It’s easy to think that the COVID-19 pandemic has not changed life much for younger children, but it has, and they certainly notice their parents’ or caregivers’ behavior. There are no easy solutions, but there are definitely things parents can do to help their children understand what’s happening, and cope.
Children and teens may get stuck in a cycle of focusing on negative emotions or aspects of daily events. Try these four tips to help break the negativity loop.
The COVID-19 pandemic has presented many new challenges for people with autism spectrum disorder. Adapting to wearing face masks and the experience of a COVID-19 test are particularly challenging, but there are strategies that can help these individuals meet the challenges.
All children are picky eaters at some point in childhood, but some are pickier than others. What’s a parent to do? Researchers looked at this phenomenon and reached some helpful conclusions.
After a couple of months of sheltering in place, and with warm weather upon us, your children probably have plenty of excess energy. Here are five suggestions for activities that will get them moving — and there’s nothing stopping parents from joining in.
Children’s tantrums always seem to happen at the worst possible times. Take a breath and try this 3-point strategy for calming everyone down.
A rare syndrome in some children that affects the heart and other organs may be a reaction to a current or past COVID-19 infection, but test results for the coronavirus are sometimes negative.
Babies who show certain digestive symptoms may be incorrectly diagnosed with cow’s milk allergy and put on special diets, although this allergy is uncommon.
During the COVID-19 pandemic, getting yourself and your children outside helps with both physical and mental health. Be smart and do it safely by following these tips.

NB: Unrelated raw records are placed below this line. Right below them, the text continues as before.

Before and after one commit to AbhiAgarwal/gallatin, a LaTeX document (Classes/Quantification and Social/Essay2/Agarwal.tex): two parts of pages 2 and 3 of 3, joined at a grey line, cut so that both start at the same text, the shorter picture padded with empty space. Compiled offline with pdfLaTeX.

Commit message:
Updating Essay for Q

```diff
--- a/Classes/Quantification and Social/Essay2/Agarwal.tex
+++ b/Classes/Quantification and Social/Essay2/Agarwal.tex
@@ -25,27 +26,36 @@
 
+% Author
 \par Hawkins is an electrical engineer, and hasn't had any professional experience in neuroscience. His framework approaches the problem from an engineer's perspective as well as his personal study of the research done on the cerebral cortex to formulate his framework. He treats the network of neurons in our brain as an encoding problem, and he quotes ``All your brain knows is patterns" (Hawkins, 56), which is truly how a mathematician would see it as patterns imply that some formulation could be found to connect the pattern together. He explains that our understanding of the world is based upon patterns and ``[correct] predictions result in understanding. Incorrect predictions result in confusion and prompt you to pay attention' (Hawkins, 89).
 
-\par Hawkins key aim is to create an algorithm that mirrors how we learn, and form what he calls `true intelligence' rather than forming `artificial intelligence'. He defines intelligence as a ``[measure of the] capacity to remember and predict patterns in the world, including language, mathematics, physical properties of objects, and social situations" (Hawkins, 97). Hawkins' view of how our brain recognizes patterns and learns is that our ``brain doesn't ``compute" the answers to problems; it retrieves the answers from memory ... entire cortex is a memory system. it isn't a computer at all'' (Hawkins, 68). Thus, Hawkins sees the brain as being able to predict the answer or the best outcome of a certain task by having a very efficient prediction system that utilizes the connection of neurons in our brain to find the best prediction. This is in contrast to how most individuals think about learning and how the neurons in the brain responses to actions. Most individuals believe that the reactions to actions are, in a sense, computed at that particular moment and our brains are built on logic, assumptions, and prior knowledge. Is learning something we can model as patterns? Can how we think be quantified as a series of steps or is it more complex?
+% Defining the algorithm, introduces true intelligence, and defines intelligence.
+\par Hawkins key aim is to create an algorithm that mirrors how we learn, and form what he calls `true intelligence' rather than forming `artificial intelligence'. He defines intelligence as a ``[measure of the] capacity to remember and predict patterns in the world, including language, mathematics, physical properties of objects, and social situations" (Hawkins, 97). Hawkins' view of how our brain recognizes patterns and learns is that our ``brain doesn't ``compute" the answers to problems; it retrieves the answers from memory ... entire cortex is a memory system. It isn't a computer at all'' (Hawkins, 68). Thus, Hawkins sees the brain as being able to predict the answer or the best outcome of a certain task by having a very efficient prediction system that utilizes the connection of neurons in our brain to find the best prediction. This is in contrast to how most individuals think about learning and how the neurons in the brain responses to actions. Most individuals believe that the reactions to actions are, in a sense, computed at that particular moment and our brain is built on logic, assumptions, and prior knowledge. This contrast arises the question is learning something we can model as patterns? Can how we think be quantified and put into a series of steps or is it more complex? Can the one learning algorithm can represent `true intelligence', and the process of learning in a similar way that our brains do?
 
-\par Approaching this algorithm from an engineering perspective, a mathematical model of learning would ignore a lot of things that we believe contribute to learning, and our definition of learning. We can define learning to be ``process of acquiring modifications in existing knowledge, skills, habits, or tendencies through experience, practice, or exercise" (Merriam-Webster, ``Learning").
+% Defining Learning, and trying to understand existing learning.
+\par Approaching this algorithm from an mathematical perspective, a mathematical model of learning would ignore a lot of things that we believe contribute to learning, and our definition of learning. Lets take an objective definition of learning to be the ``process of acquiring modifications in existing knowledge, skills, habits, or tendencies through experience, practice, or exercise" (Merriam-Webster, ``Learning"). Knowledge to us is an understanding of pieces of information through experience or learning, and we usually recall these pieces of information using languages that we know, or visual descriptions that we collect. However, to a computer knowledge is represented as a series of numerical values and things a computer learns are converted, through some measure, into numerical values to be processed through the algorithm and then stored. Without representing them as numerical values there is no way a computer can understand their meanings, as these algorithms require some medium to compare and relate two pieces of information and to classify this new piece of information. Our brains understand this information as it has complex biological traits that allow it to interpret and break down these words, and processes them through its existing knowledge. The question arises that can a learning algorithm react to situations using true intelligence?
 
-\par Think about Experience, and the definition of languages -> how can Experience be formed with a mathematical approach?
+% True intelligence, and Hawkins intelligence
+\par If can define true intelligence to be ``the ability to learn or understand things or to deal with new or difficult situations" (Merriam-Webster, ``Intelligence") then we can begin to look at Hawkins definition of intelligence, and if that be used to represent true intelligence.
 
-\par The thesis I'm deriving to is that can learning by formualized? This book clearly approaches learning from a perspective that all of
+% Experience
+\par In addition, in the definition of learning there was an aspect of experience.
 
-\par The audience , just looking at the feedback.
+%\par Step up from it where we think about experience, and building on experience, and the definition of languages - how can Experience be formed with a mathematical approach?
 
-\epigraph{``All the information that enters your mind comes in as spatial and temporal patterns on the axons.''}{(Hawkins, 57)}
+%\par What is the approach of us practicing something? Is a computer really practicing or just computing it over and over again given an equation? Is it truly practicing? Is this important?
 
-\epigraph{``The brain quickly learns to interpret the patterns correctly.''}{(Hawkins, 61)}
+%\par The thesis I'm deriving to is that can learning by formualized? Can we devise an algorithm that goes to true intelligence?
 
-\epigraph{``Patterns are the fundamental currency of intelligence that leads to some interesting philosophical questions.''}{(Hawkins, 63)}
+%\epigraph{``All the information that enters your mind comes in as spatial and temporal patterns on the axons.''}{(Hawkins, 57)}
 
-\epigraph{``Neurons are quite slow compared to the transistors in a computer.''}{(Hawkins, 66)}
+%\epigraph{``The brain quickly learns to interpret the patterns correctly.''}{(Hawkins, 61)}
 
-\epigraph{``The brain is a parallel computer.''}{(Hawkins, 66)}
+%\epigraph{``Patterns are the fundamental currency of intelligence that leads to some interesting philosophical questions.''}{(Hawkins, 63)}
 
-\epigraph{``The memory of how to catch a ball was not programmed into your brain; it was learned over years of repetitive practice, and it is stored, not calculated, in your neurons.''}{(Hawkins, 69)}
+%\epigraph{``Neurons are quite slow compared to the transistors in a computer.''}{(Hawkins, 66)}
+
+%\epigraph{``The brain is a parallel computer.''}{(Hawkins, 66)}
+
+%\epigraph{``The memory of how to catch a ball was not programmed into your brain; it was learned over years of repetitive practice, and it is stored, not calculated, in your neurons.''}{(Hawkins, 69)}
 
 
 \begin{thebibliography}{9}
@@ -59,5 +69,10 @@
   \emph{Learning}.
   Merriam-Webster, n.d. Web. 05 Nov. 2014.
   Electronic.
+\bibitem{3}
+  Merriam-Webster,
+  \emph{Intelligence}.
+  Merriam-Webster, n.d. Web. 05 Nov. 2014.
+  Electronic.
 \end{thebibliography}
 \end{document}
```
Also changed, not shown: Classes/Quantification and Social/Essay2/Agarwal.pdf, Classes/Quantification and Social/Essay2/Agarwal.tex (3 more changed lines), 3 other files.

As the COVID-19 crisis keeps us at home for longer and longer, it’s important to acknowledge that this situation is having negative effects on everyone’s mental health. Here’s how parents and families can take care of themselves in ways that go beyond normal self-care strategies.